In a disturbing incident Bishop Michael Bibi was recently abducted by the so-called Amba Boys for travelling during a stay-at-home protest and held for four hours at gunpoint in a forest clearing.


The brave Bishop has revealed on a subsequent visit to Portsmouth Diocese that he was “waiting for the worst” when the separatists threatened him and his two travelling companions with their lives and prepared to burn their car.


He was released only after one of his captors said he used to be an altar boy and they all accepted a gift of rosaries, with the Bishop “gently” explaining to them that he was on his way to celebrate Mass. Children are at the centre of the crisis because the majority of schools have been closed for three academic years.

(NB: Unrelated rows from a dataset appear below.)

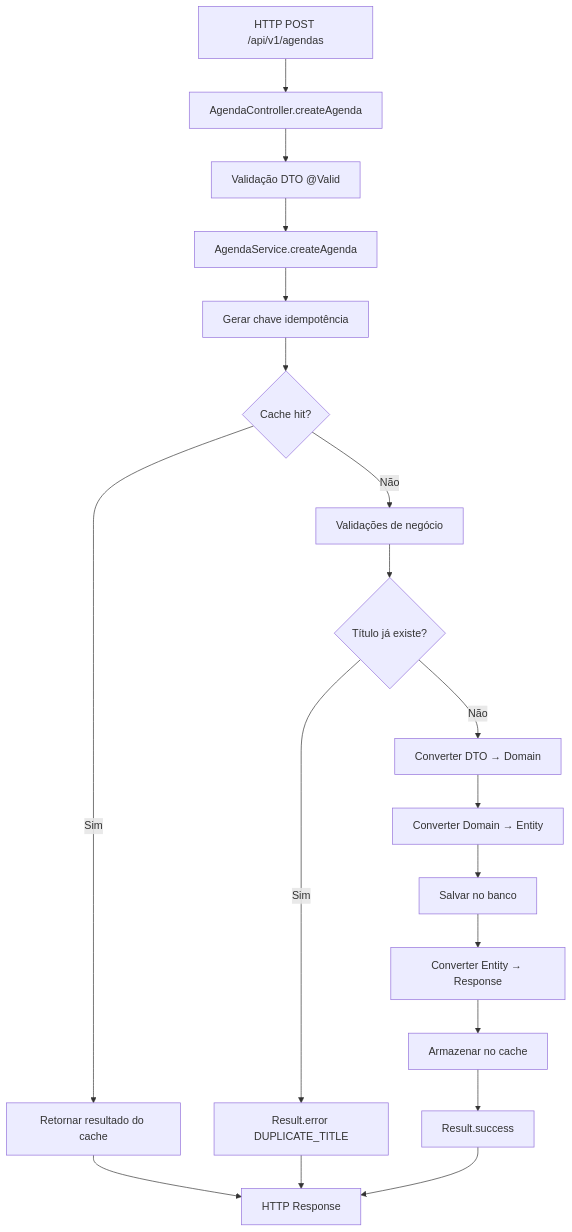
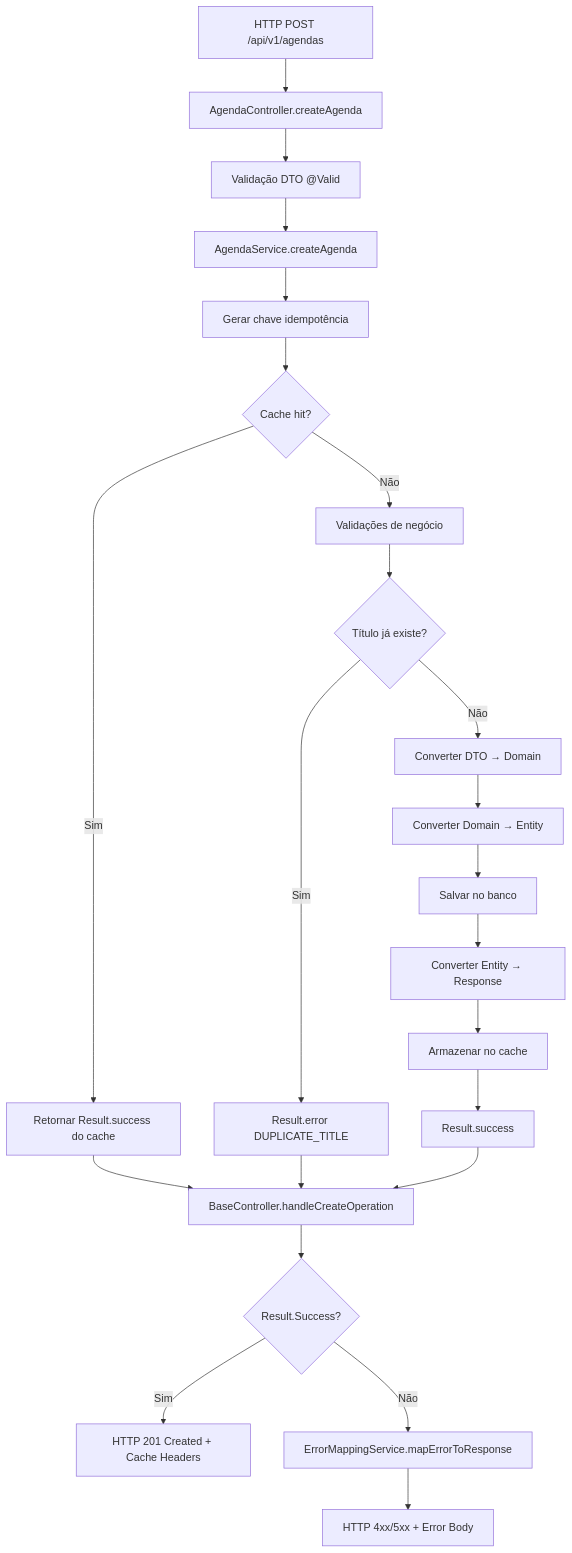
One commit to Mizerski/desafio-votacao-fullstack changed the first of 3 diagrams in backend-java/README.md. Above: the diagram before and after it, drawn with Mermaid. The commit also changed other lines of this file and 4 other files, not shown here.

````diff
--- a/backend-java/README.md
+++ b/backend-java/README.md
@@ -265,21 +621,25 @@
 ```mermaid
 graph TD
     A[HTTP POST /api/v1/agendas] --> B[AgendaController.createAgenda]
     B --> C[Validação DTO @Valid]
     C --> D[AgendaService.createAgenda]
     D --> E[Gerar chave idempotência]
     E --> F{Cache hit?}
-    F -->|Sim| G[Retornar resultado do cache]
+    F -->|Sim| G[Retornar Result.success do cache]
     F -->|Não| H[Validações de negócio]
     H --> I{Título já existe?}
     I -->|Sim| J[Result.error DUPLICATE_TITLE]
     I -->|Não| K[Converter DTO → Domain]
     K --> L[Converter Domain → Entity]
     L --> M[Salvar no banco]
     M --> N[Converter Entity → Response]
     N --> O[Armazenar no cache]
     O --> P[Result.success]
-    G --> Q[HTTP Response]
+    G --> Q[BaseController.handleCreateOperation]
     J --> Q
     P --> Q
+    Q --> R{Result.Success?}
+    R -->|Sim| S[HTTP 201 Created + Cache Headers]
+    R -->|Não| T[ErrorMappingService.mapErrorToResponse]
+    T --> U[HTTP 4xx/5xx + Error Body]
 ```
````
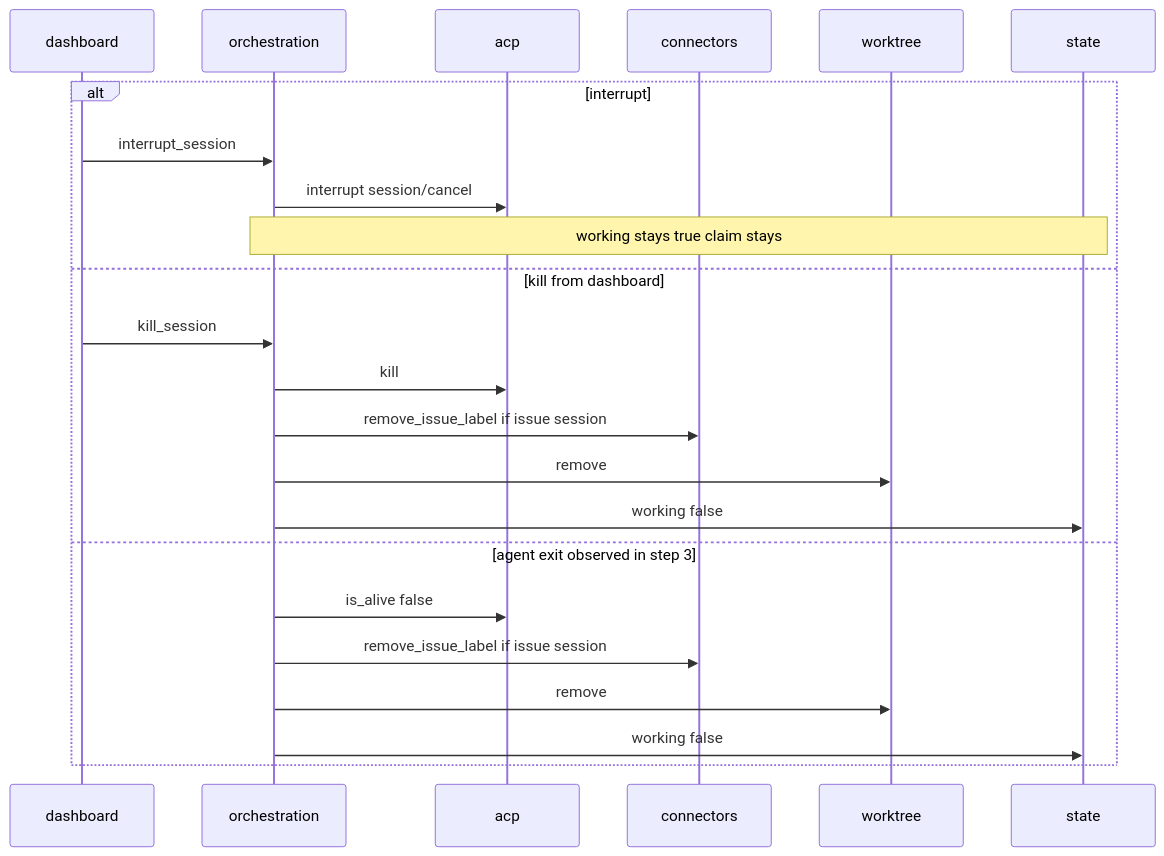
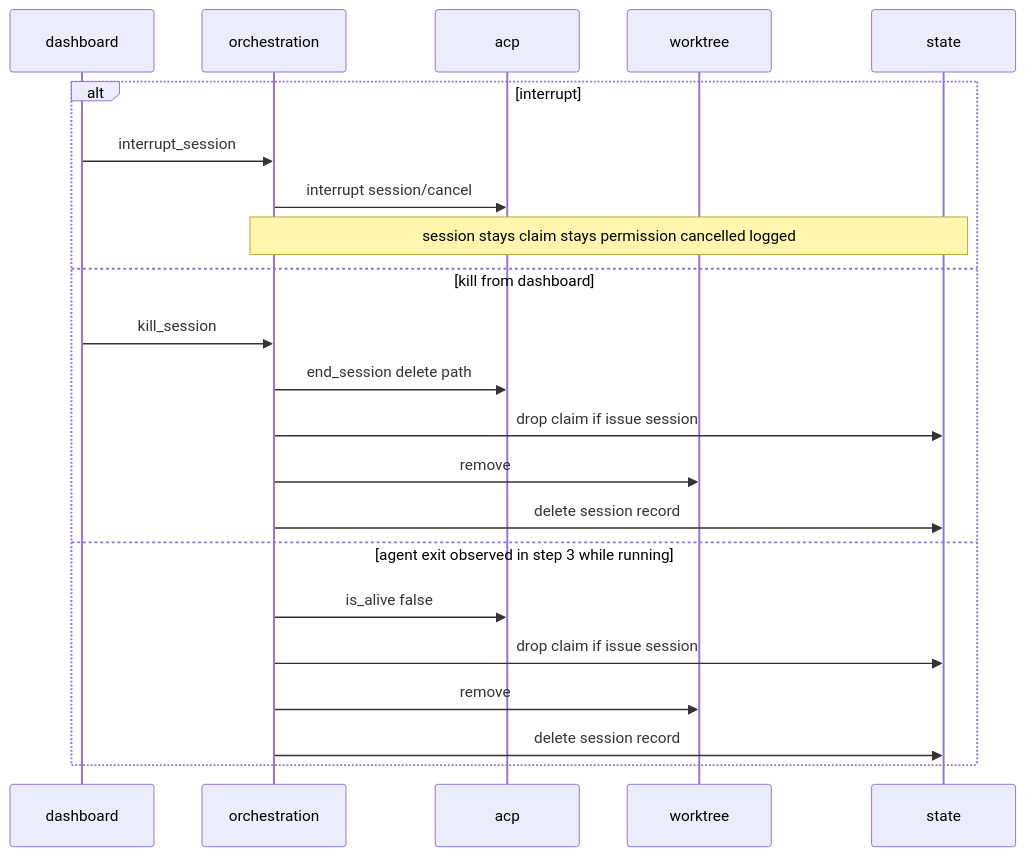
One commit to waigore/orkie changed the fourth of 6 diagrams in spec/design/sequences.md. Above: the diagram before and after it, drawn with Mermaid. The commit also changed other lines of this file and 51 other files, not shown here.

````diff
--- a/spec/design/sequences.md
+++ b/spec/design/sequences.md
@@ -143,26 +152,25 @@
 ```mermaid
 sequenceDiagram
   participant Dash as dashboard
   participant Orch as orchestration
   participant Acp as acp
-  participant Conn as connectors
   participant Wt as worktree
   participant St as state
 
   alt interrupt
     Dash->>Orch: interrupt_session
     Orch->>Acp: interrupt session/cancel
-    Note over Orch,St: working stays true claim stays
+    Note over Orch,St: session stays claim stays permission cancelled logged
   else kill from dashboard
     Dash->>Orch: kill_session
-    Orch->>Acp: kill
-    Orch->>Conn: remove_issue_label if issue session
+    Orch->>Acp: end_session delete path
+    Orch->>St: drop claim if issue session
     Orch->>Wt: remove
-    Orch->>St: working false
-  else agent exit observed in step 3
+    Orch->>St: delete session record
+  else agent exit observed in step 3 while running
     Orch->>Acp: is_alive false
-    Orch->>Conn: remove_issue_label if issue session
+    Orch->>St: drop claim if issue session
     Orch->>Wt: remove
-    Orch->>St: working false
+    Orch->>St: delete session record
   end
 ```
````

The Portsmouth Bamenda Committee has launched special projects for 2019 – funded by the Bamenda Sunday Collection – with the crisis in mind. A youth project is set to divert children from involvement in the troubles by providing a church youth centre and the opportunity to learn some computer skills.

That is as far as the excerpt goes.